This post is just as true now as it was when it was originally published in 2014. Let me know how YOU’RE thanking your board!
Where there is no gratitude, there is no meaningful movement; human affairs become rocky, painful, coldly indifferent, unpleasant, and finally break off altogether. The social ‘machinery’ grinds along and soon seizes up.
Thanksgiving is an obvious time to write about being thankful, and it’s nice to have a time to stop and consider all that we have to be grateful for. We think about our friends, our family, our health.
It’s also not a bad time to stop and contemplate how awesome your board is, and how much they’ve contributed to the well being of your organization.
When was the last time you thanked your board members?
They’re each making your agency a priority in their lives, giving work, wealth, wisdom and wit. They could be giving it somewhere else; they could also NOT be giving. But there they are, week after week, month after month, making difficult decisions, acting as cheerleaders, supporting your work, being ambassadors for your agency.
Each board member is the equivalent of a major donor. Whether or not the dollars are substantial, she has the capacity to make your life easier, introduce you to supporters, provoke new ideas, stabilize a situation. She should be told how much she means to you.
Here’s a simple exercise.

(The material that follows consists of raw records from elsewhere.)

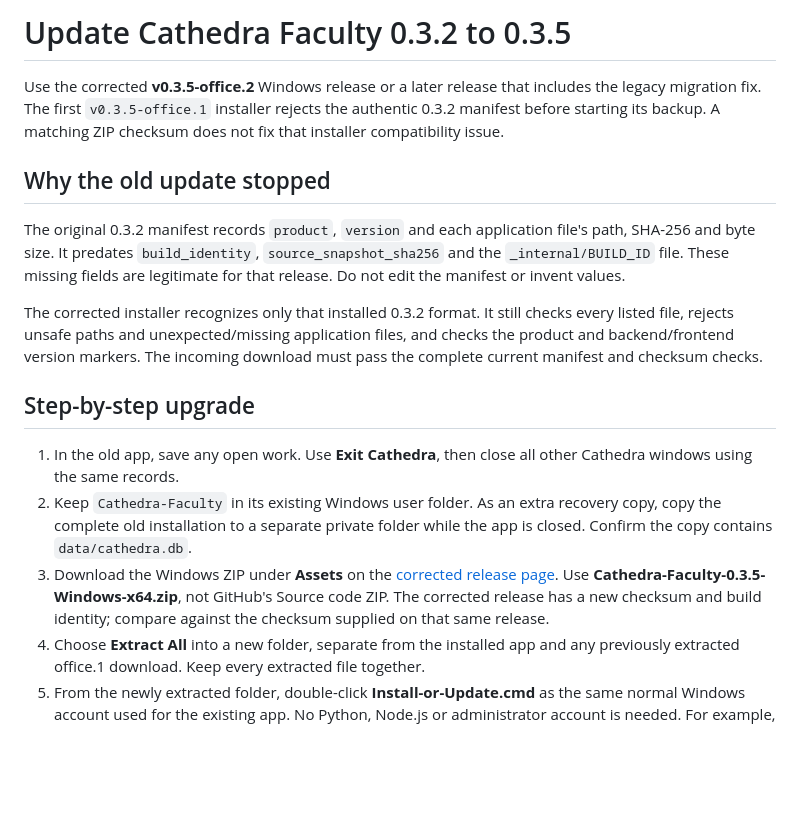
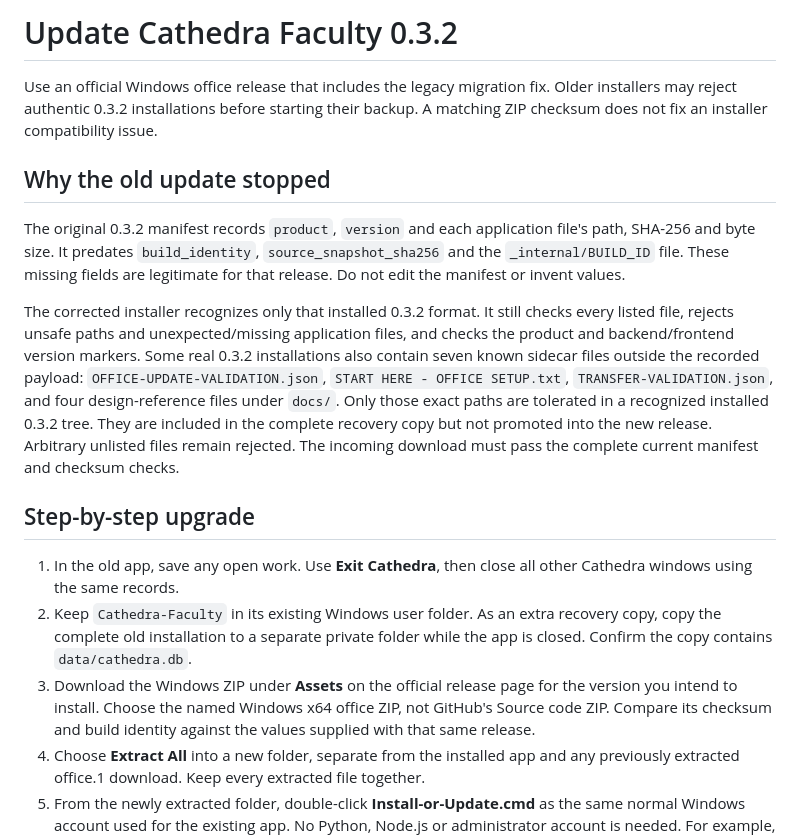
Before and after one commit to sebas011/Cathedra-Faculty, a Markdown page: docs/UPGRADE_FROM_032.md, the part around the change. Rendered like a GitHub page; blank space fills up the shorter version.

Commit message:
docs: document strict legacy sidecar handling

```diff
--- a/docs/UPGRADE_FROM_032.md
+++ b/docs/UPGRADE_FROM_032.md
@@ -1,9 +1,8 @@
-# Update Cathedra Faculty 0.3.2 to 0.3.5
+# Update Cathedra Faculty 0.3.2
 
-Use the corrected **v0.3.5-office.2** Windows release or a later release that
-includes the legacy migration fix. The first `v0.3.5-office.1` installer rejects
-the authentic 0.3.2 manifest before starting its backup. A matching ZIP checksum
-does not fix that installer compatibility issue.
+Use an official Windows office release that includes the legacy migration fix.
+Older installers may reject authentic 0.3.2 installations before starting their
+backup. A matching ZIP checksum does not fix an installer compatibility issue.
 
 ## Why the old update stopped
 
@@ -14,8 +13,14 @@ are legitimate for that release. Do not edit the manifest or invent values.
 
 The corrected installer recognizes only that installed 0.3.2 format. It still
 checks every listed file, rejects unsafe paths and unexpected/missing application
-files, and checks the product and backend/frontend version markers. The incoming
-download must pass the complete current manifest and checksum checks.
+files, and checks the product and backend/frontend version markers. Some real
+0.3.2 installations also contain seven known sidecar files outside the recorded
+payload: `OFFICE-UPDATE-VALIDATION.json`, `START HERE - OFFICE SETUP.txt`,
+`TRANSFER-VALIDATION.json`, and four design-reference files under `docs/`.
+Only those exact paths are tolerated in a recognized installed 0.3.2 tree. They
+are included in the complete recovery copy but not promoted into the new release.
+Arbitrary unlisted files remain rejected. The incoming download must pass the
+complete current manifest and checksum checks.
 
 ## Step-by-step upgrade
 
@@ -24,11 +29,10 @@ download must pass the complete current manifest and checksum checks.
 2. Keep `Cathedra-Faculty` in its existing Windows user folder. As an extra
    recovery copy, copy the complete old installation to a separate private folder
    while the app is closed. Confirm the copy contains `data/cathedra.db`.
-3. Download the Windows ZIP under **Assets** on the
-   [corrected release page](https://github.com/sebas011/Cathedra-Faculty/releases/tag/v0.3.5-office.2).
-   Use **Cathedra-Faculty-0.3.5-Windows-x64.zip**, not GitHub's Source code ZIP.
-   The corrected release has a new checksum and build identity; compare against
-   the checksum supplied on that same release.
+3. Download the Windows ZIP under **Assets** on the official release page for
+   the version you intend to install. Choose the named Windows x64 office ZIP,
+   not GitHub's Source code ZIP. Compare its checksum and build identity against
+   the values supplied with that same release.
 4. Choose **Extract All** into a new folder, separate from the installed app and
    any previously extracted office.1 download. Keep every extracted file together.
 5. From the newly extracted folder, double-click **Install-or-Update.cmd** as
```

If you’re the Executive Director, the next time you write a thank you note to a donor, also write one to a board member. Do that until you’ve written one to every member of your board. If you’re the board president, sit down and hand write a thank you note to each board member. If you can, name a specific action for which you are grateful.
Do you want to cultivate an attitude of gratitude within the board? At each meeting, assign one or two board members to offer a very brief statement of gratitude around the organization. It might be why they are grateful the organization exists. It might be what they appreciate about a staff member. It might be what committee they are particularly grateful to.
In many faith traditions, there is the concept “do not withhold the wages of the laborer.” It’s obvious how that applies to staff, but the wages of a volunteer are less obvious.
The wages of a volunteer – the wages of your board members – are the thanks she receives for her work.
The psychology of gratitude and its benefits are being researched throughout the fields of education, and migrating to the business world. Some readings on gratitude can be found at gratefulness.org.
Visionary strategic planning is easier when board members are comfortable with each other. Exercises in gratitude are one way to facilitate this trust. For more about strategic planning and facilitating retreats, please contact me at email@example.com or www.detwiler.com